“This happened to me two years ago, and since then we have seen the ICO fine the company but stall on pronouncing on the earlier data breaches. There is a group of victims who have all been very patient, but this is starting to wear a bit thin. The ICO needs to get its act together. We have lost considerable sums and would like some answers. Is this body there to protect consumers’ data or not?” he asks.
Let us face facts. When it comes to situations like these, regulators are as likely to protect customers as I am likely to put my head into a shark’s mouth because a civil servant promises he will investigate should my head be bitten off. Maybe regulators will fine businesses, but only after the business has found out what went wrong and admitted to their failures. Otherwise these regulators are incompetent at determining what happened and providing redress for victims. So if this industry wants to protect its reputation it cannot take the usual minimalist approach of waiting for somebody to scream “compliance” before taking action. We do not need to wait for rules to be imposed upon us before we act sensibly to protect our businesses and our customers. Many of the issues are straightforward; there is just a lack of willingness to execute the following basic steps to improve our service and reduce the likelihood of crime:
- Stop measuring the performance of fraud departments based solely on the work done to protect the telco from being the victim of crime. Incentivize them to protect the customer from fraud as well.
- Stop thinking that breaches do not happen if you pretend they do not happen. Confess publicly and take immediate measures to raise customer awareness so they are less likely to fall victim to crime.
- Boards should stop thinking that responsibility for security and crime prevention can be delegated away from them because they lack the skills to review it. If board members are not competent to step up to this 21st century challenge then replace them with board members who are.

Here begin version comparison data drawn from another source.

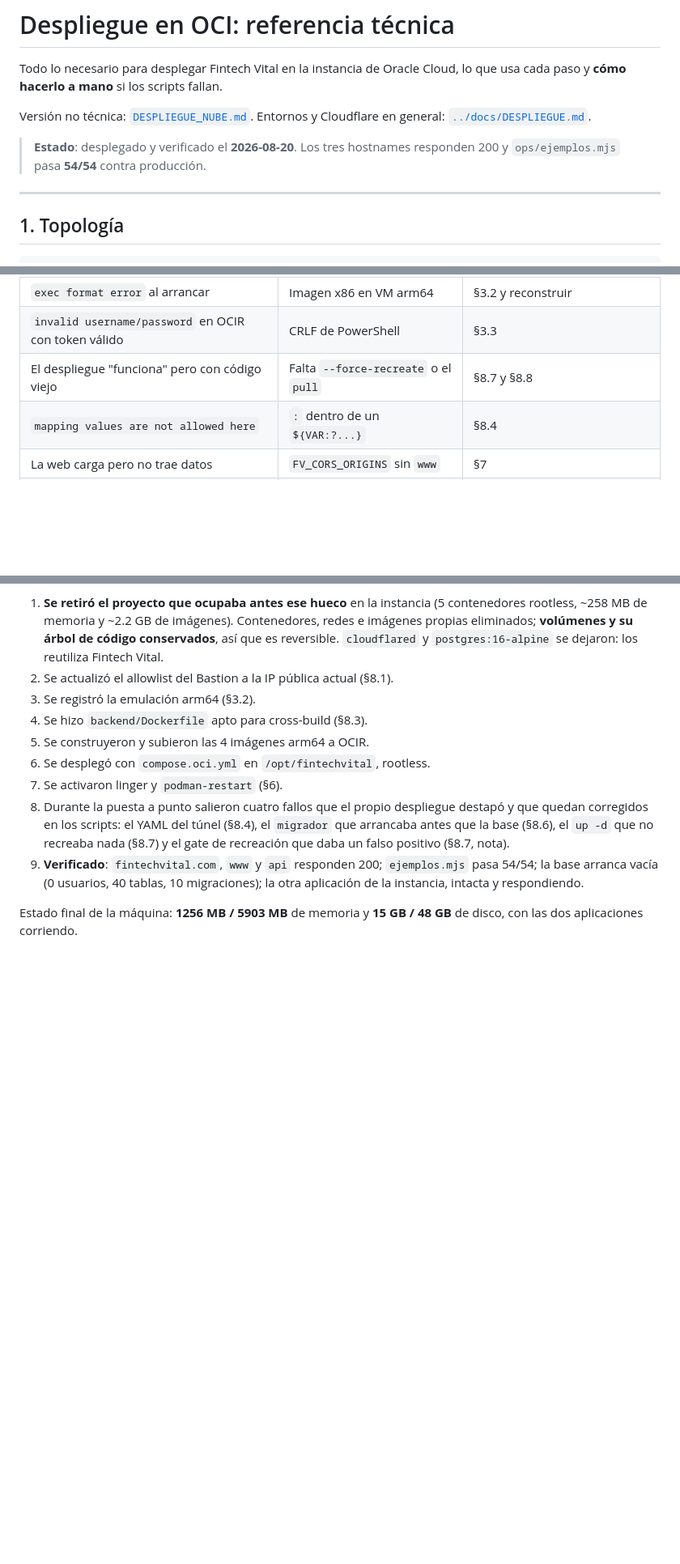
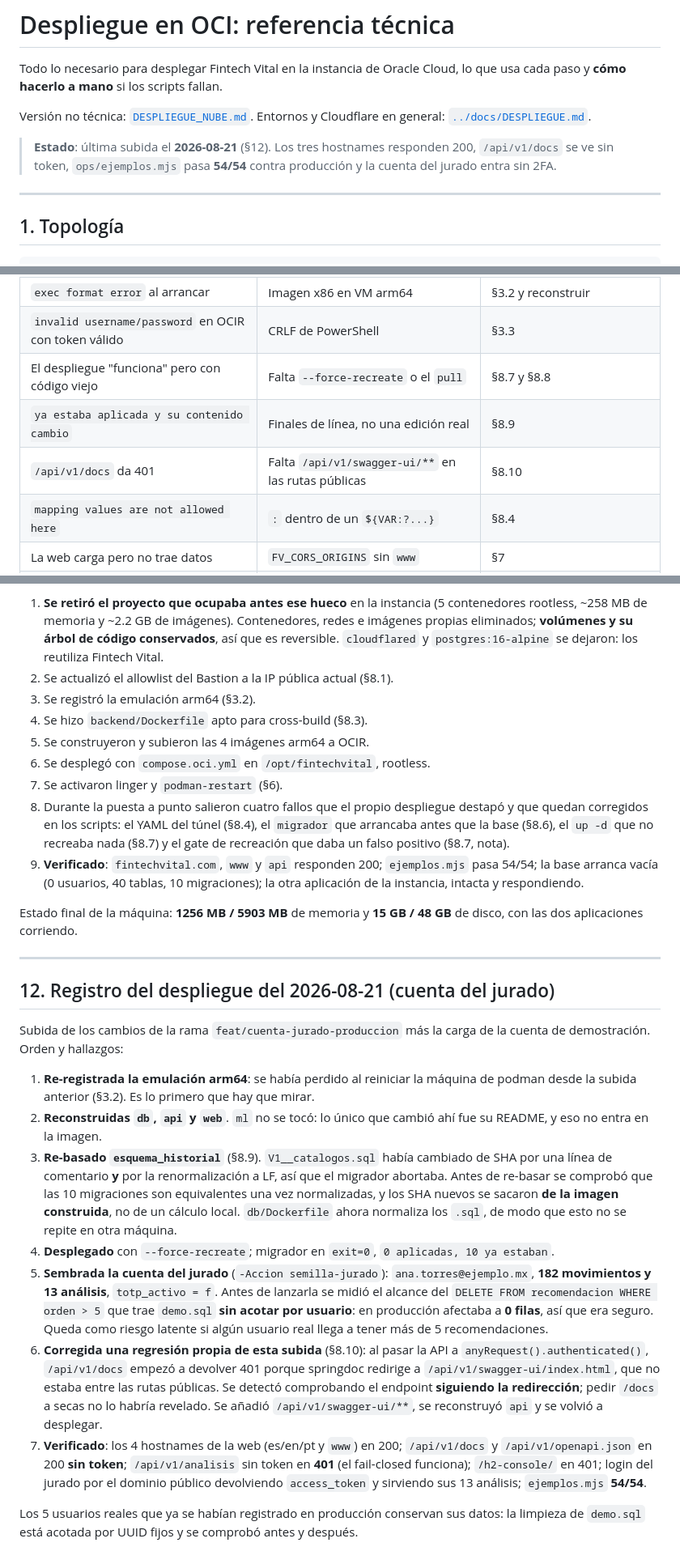
Before and after one commit to No-Country-simulation/equipo65AppSaludFinanciera, a Markdown page: ops/DESPLIEGUE_NUBE_TECNICO.md, 3 parts joined by grey strips. Shown at 81% size. Rendered like a GitHub page; blank space fills up the shorter version.

```diff
--- a/ops/DESPLIEGUE_NUBE_TECNICO.md
+++ b/ops/DESPLIEGUE_NUBE_TECNICO.md
@@ -6,8 +6,9 @@ lo que usa cada paso y **cómo hacerlo a mano** si los scripts fallan.
 Versión no técnica: [`DESPLIEGUE_NUBE.md`](DESPLIEGUE_NUBE.md).
 Entornos y Cloudflare en general: [`../docs/DESPLIEGUE.md`](../docs/DESPLIEGUE.md).
 
-> **Estado**: desplegado y verificado el **2026-08-20**. Los tres hostnames
-> responden 200 y `ops/ejemplos.mjs` pasa **54/54** contra producción.
+> **Estado**: última subida el **2026-08-21** (§12). Los tres hostnames
+> responden 200, `/api/v1/docs` se ve sin token, `ops/ejemplos.mjs` pasa
+> **54/54** contra producción y la cuenta del jurado entra sin 2FA.
 
 ---
 
@@ -482,6 +548,8 @@ contenedor **no hace nada**: hay que reconstruir la imagen y volver a subirla.
 | `exec format error` al arrancar | Imagen x86 en VM arm64 | §3.2 y reconstruir |
 | `invalid username/password` en OCIR con token válido | CRLF de PowerShell | §3.3 |
 | El despliegue "funciona" pero con código viejo | Falta `--force-recreate` o el `pull` | §8.7 y §8.8 |
+| `ya estaba aplicada y su contenido cambio` | Finales de línea, no una edición real | §8.9 |
+| `/api/v1/docs` da 401 | Falta `/api/v1/swagger-ui/**` en las rutas públicas | §8.10 |
 | `mapping values are not allowed here` | `:` dentro de un `${VAR:?...}` | §8.4 |
 | La web carga pero no trae datos | `FV_CORS_ORIGINS` sin `www` | §7 |
 | El botón de descarga da 404 | El APK no estaba al construir | §5.1 |
@@ -543,3 +611,44 @@ Lo que se hizo, en orden:
 
 Estado final de la máquina: **1256 MB / 5903 MB** de memoria y **15 GB / 48 GB**
 de disco, con las dos aplicaciones corriendo.
+
+---
+
+## 12. Registro del despliegue del 2026-08-21 (cuenta del jurado)
+
+Subida de los cambios de la rama `feat/cuenta-jurado-produccion` más la carga de
+la cuenta de demostración. Orden y hallazgos:
+
+1. **Re-registrada la emulación arm64**: se había perdido al reiniciar la máquina
+   de podman desde la subida anterior (§3.2). Es lo primero que hay que mirar.
+2. **Reconstruidas `db`, `api` y `web`**. `ml` no se tocó: lo único que cambió
+   ahí fue su README, y eso no entra en la imagen.
+3. **Re-basado `esquema_historial`** (§8.9). `V1__catalogos.sql` había cambiado de
+   SHA por una línea de comentario **y** por la renormalización a LF, así que el
+   migrador abortaba. Antes de re-basar se comprobó que las 10 migraciones son
+   equivalentes una vez normalizadas, y los SHA nuevos se sacaron **de la imagen
+   construida**, no de un cálculo local. `db/Dockerfile` ahora normaliza los
+   `.sql`, de modo que esto no se repite en otra máquina.
+4. **Desplegado** con `--force-recreate`; migrador en `exit=0`,
+   `0 aplicadas, 10 ya estaban`.
+5. **Sembrada la cuenta del jurado** (`-Accion semilla-jurado`):
+   `ana.torres@ejemplo.mx`, **182 movimientos y 13 análisis**, `totp_activo = f`.
+   Antes de lanzarla se midió el alcance del `DELETE FROM recomendacion WHERE
+   orden > 5` que trae `demo.sql` **sin acotar por usuario**: en producción
+   afectaba a **0 filas**, así que era seguro. Queda como riesgo latente si algún
+   usuario real llega a tener más de 5 recomendaciones.
+6. **Corregida una regresión propia de esta subida** (§8.10): al pasar la API a
+   `anyRequest().authenticated()`, `/api/v1/docs` empezó a devolver 401 porque
+   springdoc redirige a `/api/v1/swagger-ui/index.html`, que no estaba entre las
+   rutas públicas. Se detectó comprobando el endpoint **siguiendo la
+   redirección**; pedir `/docs` a secas no lo habría revelado. Se añadió
+   `/api/v1/swagger-ui/**`, se reconstruyó `api` y se volvió a desplegar.
+7. **Verificado**: los 4 hostnames de la web (es/en/pt y `www`) en 200;
+   `/api/v1/docs` y `/api/v1/openapi.json` en 200 **sin token**;
+   `/api/v1/analisis` sin token en **401** (el fail-closed funciona);
+   `/h2-console/` en 401; login del jurado por el dominio público devolviendo
+   `access_token` y sirviendo sus 13 análisis; `ejemplos.mjs` **54/54**.
+
+Los 5 usuarios reales que ya se habían registrado en producción conservan sus
+datos: la limpieza de `demo.sql` está acotada por UUID fijos y se comprobó antes
+y después.
```
Also changed, not shown: other parts of ops/DESPLIEGUE_NUBE_TECNICO.md (+67 -2 lines).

- Ensure contracts have severe penalties for any outsourced supplier who leaks or abuses data. Do not wait for customers to suffer before punishing a lax supplier. Make the supplier pay as soon as the breach is identified, and increase the size of the penalty according to how long was the delay between when the breach occurred and when the telco was informed of it.
- And the last point is so obvious that it pains me to write it: we need to spend more on security!
There is one other brief observation worth making here. I have received telephone calls, probably from genuine big businesses that supply services to me, which began by asking me for personal data so they could verify my identity “for data protection reasons”. What kind of terrible behavior is this? I understand the business’ dilemma – they want to be sure that the correct person picked up the telephone. But how should I know the caller is from the business they claim to be representing? It is not like I can verify their identity by asking their date of birth and their mother’s maiden name. And why is “data protection” treated as synonymous with protecting corporate interests, or ticking a legal compliance box, when it should be about genuinely serving the interests of customers? This is a terrible example to set and inevitably encourages criminals to construct telephone scams that play on the gullibility of ordinary people. Sometimes it is best if the business just deals with important matters by sending a letter, instead of trying to save some pennies by employing a man in an Indian call center who reads from a script that tells me what I need to do for him.
We can do a lot better than this, and we should. It should not take more heavy-handed government laws, the intervention of overpaid and under-equipped regulators, or reams of negative press to address issues like these. It only requires us to acknowledge a basic truth. Share prices and customer confidence are repeatedly being whacked by scandals like these, so we had better start explaining to shareholders why it is in their best financial interests to spend more on security and fighting crime.
Look here for the BBC’s version of the scam TalkTalk call center story.